Since the “Paris Agreement” was signed, the majority of the International Federations and the National Olympic Committees have included in their Statutes an arbitration clause referring disputes to the CAS. The Anti-Doping Code of the Olympic Movement, intended to be applied by all Olympic International Federations, designates the CAS as the last instance tribunal  for all doping related disputes.

The supreme body of the Court of Arbitration for Sport is the International Council of Arbitration for Sport, which is a foundation under Swiss law. It is a supervisory body made up of 20 “high level lawyers” or “jurists” who are well-schooled in both arbitration and sports law. They are charged with preserving the independence of the CAS, the integrity of the arbitration process, and provide for the administration and finances of the arbitral body. All ICAS members are required to sign a “declaration undertaking to exercise their functions in a personal capacity, with total objectivity and independence.” There are now two decentralized offices of the ICAS, one in New York and one in Sydney. These were established to make access to the CAS easier for organizations and individuals in different parts of the world.

The CAS, which operates under the ICAS, first enrolled approximately 150 arbitrators. As of 2007 it had 275 arbitrators on its roster, appointed for terms of four years.  Sports individuals and sports organizations can submit two types of disputes to the CAS: commercial disputes and disciplinary disputes. No case has ever been declined by the CAS on the grounds that it did not involve a “sports dispute.”

The CAS, under its reformed statute, regulations and procedural rules, offers four types of procedure:

  1. The ordinary arbitration procedure for first instance hearings of disputes involving individuals and organizations.
  2. The appeals arbitration procedure, involving review of decisions already made by a national or international sports body.
  3. A consultative procedure similar to a court advisory opinion, but available only to certain sports bodies.
  4. A mediation procedure, which was added in 1999.

There are two types of arbitration procedures, one in which there are written submissions only, and a second type which is designed for oral hearings, usually held in Lausanne. CAS clauses are binding on the parties. However the CAS may not prohibit parties from seeking review in domestic courts.
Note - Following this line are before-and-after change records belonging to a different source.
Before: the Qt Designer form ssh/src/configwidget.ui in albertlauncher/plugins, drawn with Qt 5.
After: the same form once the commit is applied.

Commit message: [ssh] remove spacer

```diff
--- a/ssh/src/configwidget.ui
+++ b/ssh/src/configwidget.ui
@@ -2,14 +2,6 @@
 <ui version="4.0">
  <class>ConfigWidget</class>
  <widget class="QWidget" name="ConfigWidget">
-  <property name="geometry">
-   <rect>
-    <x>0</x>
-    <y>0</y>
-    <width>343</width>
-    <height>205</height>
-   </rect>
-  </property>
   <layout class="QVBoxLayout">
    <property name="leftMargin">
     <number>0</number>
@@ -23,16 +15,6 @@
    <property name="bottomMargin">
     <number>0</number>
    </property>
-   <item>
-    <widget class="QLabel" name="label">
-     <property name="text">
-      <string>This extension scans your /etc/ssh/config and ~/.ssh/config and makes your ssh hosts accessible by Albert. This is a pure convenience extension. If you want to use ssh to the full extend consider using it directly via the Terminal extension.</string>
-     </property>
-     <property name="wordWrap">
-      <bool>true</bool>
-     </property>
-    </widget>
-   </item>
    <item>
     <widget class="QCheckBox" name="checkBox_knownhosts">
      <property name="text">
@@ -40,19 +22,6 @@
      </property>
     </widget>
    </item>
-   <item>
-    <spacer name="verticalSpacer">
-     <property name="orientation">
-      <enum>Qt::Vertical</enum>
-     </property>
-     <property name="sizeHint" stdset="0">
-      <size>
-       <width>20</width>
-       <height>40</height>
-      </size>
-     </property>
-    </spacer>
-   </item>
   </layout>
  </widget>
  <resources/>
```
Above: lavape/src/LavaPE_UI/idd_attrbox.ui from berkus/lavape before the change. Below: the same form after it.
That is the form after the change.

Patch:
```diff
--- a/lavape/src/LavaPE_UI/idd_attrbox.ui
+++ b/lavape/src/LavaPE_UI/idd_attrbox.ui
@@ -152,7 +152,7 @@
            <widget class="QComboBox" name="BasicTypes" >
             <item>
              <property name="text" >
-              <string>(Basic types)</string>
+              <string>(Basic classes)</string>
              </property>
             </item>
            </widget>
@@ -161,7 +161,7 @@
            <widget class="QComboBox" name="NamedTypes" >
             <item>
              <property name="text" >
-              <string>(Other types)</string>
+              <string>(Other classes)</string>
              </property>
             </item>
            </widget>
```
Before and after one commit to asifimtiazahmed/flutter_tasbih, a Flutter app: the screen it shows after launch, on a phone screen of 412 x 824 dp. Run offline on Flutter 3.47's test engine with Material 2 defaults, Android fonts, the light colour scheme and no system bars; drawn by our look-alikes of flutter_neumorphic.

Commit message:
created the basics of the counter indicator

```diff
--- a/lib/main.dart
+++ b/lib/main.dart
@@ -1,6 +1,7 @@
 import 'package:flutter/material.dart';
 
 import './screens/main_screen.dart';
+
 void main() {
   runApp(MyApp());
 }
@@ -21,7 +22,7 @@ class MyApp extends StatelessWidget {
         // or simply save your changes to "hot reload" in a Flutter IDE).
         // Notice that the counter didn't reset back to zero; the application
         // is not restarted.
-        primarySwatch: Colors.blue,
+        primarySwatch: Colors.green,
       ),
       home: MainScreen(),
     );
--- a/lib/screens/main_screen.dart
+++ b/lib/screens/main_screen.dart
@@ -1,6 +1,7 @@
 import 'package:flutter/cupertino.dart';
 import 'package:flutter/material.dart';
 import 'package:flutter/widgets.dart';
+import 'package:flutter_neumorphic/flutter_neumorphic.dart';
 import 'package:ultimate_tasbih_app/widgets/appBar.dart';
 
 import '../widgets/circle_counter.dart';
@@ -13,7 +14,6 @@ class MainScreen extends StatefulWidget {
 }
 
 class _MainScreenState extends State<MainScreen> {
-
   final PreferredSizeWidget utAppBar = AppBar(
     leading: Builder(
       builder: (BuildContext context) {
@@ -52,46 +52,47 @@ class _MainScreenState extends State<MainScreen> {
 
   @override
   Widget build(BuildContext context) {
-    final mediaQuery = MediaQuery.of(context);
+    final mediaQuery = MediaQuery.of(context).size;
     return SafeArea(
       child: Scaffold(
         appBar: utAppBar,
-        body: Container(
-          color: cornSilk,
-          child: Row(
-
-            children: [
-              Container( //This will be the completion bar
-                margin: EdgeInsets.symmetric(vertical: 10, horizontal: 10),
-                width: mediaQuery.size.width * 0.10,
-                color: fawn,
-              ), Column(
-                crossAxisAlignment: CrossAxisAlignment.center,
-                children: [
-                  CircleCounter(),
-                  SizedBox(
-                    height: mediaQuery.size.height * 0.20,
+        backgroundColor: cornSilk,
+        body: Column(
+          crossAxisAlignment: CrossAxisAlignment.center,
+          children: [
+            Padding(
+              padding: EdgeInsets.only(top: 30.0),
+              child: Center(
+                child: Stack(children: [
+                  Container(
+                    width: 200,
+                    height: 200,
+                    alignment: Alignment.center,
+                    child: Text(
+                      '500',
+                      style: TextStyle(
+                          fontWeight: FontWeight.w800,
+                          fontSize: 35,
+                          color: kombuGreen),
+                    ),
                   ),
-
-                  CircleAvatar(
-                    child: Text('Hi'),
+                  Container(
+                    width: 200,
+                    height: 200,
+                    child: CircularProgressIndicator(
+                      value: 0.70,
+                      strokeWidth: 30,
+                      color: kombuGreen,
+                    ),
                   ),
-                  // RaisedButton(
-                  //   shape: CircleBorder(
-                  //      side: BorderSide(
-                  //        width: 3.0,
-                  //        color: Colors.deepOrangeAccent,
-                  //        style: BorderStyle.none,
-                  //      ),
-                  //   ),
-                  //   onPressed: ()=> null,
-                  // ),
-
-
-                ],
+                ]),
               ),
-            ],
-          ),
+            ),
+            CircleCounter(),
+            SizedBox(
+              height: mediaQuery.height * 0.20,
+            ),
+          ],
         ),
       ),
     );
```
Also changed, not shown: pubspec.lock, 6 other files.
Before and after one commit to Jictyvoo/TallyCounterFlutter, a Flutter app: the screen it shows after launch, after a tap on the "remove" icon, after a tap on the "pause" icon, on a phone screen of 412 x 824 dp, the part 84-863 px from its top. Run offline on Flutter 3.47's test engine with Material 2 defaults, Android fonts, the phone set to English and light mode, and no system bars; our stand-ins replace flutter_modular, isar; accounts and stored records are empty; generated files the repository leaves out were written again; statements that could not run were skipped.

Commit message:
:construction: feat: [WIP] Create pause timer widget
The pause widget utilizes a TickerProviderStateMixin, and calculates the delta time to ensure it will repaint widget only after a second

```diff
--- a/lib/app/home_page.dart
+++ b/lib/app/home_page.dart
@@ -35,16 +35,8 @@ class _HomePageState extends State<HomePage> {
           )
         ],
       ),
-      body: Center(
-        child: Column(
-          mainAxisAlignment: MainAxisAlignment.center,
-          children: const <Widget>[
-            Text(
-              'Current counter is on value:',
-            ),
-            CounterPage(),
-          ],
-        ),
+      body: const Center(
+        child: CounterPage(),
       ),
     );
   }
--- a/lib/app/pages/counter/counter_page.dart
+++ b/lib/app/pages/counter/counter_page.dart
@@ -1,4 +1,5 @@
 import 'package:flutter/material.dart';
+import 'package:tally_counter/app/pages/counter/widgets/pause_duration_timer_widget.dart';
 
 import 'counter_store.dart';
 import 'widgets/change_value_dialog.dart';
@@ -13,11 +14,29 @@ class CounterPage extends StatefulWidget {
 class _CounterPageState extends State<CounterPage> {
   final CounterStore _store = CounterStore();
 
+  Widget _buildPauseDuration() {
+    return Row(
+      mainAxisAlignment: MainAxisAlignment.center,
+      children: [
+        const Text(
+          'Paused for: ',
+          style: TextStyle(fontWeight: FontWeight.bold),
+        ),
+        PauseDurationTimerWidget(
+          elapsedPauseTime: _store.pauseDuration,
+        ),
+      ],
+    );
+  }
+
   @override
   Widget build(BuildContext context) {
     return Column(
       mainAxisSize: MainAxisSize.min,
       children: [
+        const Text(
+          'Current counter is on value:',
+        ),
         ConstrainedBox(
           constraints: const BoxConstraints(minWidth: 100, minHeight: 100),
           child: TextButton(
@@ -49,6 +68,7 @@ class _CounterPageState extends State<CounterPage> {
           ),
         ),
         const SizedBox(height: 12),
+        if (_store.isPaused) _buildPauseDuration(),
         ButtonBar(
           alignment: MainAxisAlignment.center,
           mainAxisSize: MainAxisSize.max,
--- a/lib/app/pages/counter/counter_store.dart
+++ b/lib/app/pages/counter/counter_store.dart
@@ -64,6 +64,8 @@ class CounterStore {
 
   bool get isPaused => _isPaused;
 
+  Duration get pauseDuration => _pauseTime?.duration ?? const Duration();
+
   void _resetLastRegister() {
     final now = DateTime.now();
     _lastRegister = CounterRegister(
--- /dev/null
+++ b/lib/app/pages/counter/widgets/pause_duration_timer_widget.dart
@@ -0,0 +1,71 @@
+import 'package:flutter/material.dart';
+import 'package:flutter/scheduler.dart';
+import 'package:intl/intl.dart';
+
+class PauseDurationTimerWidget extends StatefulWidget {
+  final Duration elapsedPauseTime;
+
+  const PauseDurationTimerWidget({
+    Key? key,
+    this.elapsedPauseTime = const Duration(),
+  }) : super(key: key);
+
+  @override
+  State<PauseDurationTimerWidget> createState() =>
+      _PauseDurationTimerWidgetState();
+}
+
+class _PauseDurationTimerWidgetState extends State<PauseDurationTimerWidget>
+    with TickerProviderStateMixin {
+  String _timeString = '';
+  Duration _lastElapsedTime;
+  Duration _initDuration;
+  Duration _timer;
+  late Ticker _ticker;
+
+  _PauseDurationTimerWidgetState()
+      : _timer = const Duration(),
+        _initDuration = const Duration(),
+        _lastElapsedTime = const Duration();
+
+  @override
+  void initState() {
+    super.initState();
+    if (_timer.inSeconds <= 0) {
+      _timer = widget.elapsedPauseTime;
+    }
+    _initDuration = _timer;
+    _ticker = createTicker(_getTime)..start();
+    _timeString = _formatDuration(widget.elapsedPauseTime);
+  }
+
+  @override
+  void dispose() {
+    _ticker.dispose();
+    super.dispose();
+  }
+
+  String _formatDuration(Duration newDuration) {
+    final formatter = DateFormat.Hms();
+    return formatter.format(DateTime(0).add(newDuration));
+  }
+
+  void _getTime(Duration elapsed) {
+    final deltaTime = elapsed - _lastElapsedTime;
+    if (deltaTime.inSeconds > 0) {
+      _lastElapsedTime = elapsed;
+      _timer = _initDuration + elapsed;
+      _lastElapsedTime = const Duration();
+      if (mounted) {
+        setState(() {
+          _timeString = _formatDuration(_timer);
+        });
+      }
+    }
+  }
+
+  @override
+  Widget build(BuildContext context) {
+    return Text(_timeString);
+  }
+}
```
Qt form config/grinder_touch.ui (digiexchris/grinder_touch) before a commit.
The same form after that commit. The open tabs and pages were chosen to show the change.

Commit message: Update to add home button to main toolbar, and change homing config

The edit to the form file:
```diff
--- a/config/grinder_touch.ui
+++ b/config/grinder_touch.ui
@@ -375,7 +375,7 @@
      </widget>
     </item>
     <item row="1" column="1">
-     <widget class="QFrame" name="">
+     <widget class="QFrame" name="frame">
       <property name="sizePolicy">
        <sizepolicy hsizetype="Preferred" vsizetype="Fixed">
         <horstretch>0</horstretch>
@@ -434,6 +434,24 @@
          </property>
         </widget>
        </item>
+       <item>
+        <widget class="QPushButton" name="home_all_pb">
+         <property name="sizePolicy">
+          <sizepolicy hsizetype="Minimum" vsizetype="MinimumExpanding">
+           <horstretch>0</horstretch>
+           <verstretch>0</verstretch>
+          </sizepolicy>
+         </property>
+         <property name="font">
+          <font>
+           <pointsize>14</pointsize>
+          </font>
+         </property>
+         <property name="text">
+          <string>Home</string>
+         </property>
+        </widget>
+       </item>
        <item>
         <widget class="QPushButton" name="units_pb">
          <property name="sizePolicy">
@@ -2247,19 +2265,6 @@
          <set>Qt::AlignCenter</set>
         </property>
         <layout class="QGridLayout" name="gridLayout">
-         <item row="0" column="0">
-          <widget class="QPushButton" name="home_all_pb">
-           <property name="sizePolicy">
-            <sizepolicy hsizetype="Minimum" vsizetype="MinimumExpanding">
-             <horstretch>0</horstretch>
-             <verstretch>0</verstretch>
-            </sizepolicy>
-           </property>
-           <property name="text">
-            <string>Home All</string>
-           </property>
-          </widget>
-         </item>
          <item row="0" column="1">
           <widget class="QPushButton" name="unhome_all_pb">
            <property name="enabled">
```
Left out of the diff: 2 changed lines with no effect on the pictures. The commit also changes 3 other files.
Such reviews would usually not be on the merits of the case, but on ancillary matters such as jurisdictional issues or the adequacy of the hearing (such as occurred in the horse rider case supra). An appeal from a CAS award is to the Swiss Federal Tribunal, but such appeals are permitted only under certain limited circumstances.

Arbitration awards rendered by the CAS have the same status as all other international arbitration awards; they are final, binding on the parties and fully enforceable under private international law and the New York Convention on the Recognition of Enforcement of Foreign Arbitral Awards (1958).

In 1996 the CAS began the practice of setting up “ad hoc” divisions for specific international sports events. The first ad hoc division was established for the 1996 Atlanta Olympic Games. In later years ad hoc divisions have been set up for all subsequent Summer and Winter Olympic Games, all British Commonwealth of Nations Games, the World Cup Competition, and the European Football Championships.

CAS procedures and all CAS ad hoc divisions are designed for speedy and prompt hearings and resolutions of the disputes submitted to it.

« Back to the Home Page


ASIl & International Judicial AcademyInternational Judicial Monitor
© 2012 – The International Judicial Academy
with assistance from the American Society of International Law.

Editor: James G. Apple.
IJM welcomes comments, suggestions, and submissions.
Please contact the IJM editor at